Problem statement: Copy all lines below that use the word "create".

※

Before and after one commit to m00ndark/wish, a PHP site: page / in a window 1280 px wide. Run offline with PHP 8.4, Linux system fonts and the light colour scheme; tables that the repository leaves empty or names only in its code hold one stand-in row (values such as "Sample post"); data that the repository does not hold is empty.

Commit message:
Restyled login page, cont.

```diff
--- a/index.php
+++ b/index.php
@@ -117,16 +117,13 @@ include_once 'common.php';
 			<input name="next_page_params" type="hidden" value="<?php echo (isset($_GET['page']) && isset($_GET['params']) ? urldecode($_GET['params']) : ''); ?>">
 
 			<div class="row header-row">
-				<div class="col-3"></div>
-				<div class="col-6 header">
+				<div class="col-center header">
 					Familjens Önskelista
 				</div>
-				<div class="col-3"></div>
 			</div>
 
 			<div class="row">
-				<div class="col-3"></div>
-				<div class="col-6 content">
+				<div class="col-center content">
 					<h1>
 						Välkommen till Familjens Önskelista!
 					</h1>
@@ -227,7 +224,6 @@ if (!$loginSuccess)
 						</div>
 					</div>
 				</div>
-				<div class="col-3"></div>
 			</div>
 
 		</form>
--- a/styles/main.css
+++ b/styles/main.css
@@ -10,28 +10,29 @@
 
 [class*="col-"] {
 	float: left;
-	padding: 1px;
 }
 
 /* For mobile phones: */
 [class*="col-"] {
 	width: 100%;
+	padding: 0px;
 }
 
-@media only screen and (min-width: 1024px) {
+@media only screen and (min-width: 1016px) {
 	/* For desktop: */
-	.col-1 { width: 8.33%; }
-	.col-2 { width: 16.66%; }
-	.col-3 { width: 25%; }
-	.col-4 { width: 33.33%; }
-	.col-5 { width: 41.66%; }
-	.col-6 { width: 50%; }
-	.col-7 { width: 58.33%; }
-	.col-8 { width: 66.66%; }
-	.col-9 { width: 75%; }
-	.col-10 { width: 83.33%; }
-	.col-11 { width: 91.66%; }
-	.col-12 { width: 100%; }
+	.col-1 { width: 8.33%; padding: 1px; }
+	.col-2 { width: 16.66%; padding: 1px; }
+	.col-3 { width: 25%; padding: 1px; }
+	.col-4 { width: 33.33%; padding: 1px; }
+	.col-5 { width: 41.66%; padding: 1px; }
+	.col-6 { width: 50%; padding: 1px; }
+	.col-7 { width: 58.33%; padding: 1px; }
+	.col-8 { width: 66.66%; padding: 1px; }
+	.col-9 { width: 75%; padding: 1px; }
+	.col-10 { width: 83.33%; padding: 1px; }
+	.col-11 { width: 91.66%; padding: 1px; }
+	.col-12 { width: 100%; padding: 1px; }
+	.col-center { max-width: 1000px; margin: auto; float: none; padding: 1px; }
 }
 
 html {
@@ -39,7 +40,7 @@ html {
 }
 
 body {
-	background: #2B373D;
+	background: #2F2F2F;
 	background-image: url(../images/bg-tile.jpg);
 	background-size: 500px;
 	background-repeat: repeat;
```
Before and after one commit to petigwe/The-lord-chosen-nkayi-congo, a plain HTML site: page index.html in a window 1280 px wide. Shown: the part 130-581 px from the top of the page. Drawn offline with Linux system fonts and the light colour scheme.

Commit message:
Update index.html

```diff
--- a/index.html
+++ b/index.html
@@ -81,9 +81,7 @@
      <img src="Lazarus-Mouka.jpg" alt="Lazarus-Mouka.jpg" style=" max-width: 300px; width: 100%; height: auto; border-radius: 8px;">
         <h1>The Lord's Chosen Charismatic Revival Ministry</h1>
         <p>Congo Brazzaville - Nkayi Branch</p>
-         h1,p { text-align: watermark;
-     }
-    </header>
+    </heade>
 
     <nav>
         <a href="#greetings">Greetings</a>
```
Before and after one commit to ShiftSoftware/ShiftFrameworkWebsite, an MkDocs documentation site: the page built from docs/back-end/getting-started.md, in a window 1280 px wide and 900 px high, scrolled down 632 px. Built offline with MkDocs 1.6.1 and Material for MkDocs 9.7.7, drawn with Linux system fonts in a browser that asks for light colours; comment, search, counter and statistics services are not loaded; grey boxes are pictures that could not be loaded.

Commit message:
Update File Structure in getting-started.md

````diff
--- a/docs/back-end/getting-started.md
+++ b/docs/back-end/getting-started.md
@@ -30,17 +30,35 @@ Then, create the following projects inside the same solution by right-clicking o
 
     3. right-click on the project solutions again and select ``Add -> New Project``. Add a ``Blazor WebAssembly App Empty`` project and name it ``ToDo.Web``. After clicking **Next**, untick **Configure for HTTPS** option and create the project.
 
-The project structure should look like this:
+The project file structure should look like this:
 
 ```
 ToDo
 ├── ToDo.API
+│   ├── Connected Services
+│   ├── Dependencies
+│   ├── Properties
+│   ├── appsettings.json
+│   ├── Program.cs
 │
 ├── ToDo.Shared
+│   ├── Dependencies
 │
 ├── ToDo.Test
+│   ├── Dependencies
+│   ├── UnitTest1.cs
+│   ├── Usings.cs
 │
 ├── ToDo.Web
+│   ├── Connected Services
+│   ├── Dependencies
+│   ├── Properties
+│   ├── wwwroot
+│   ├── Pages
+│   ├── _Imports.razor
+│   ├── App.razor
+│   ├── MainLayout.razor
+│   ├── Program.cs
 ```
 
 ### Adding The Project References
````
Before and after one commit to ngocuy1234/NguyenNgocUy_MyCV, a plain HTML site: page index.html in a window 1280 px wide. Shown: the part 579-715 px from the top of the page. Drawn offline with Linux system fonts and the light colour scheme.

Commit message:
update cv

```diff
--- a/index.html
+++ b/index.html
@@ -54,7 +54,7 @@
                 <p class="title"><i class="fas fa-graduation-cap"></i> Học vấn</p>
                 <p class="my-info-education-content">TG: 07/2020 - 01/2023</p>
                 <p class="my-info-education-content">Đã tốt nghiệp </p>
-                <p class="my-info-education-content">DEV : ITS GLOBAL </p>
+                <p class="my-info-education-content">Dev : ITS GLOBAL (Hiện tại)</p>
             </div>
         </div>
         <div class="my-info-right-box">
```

※

Written answer:
@@ -30,17 +30,35 @@ Then, create the following projects inside the same solution by right-clicking o
     3. right-click on the project solutions again and select ``Add -> New Project``. Add a ``Blazor WebAssembly App Empty`` project and name it ``ToDo.Web``. After clicking **Next**, untick **Configure for HTTPS** option and create the project.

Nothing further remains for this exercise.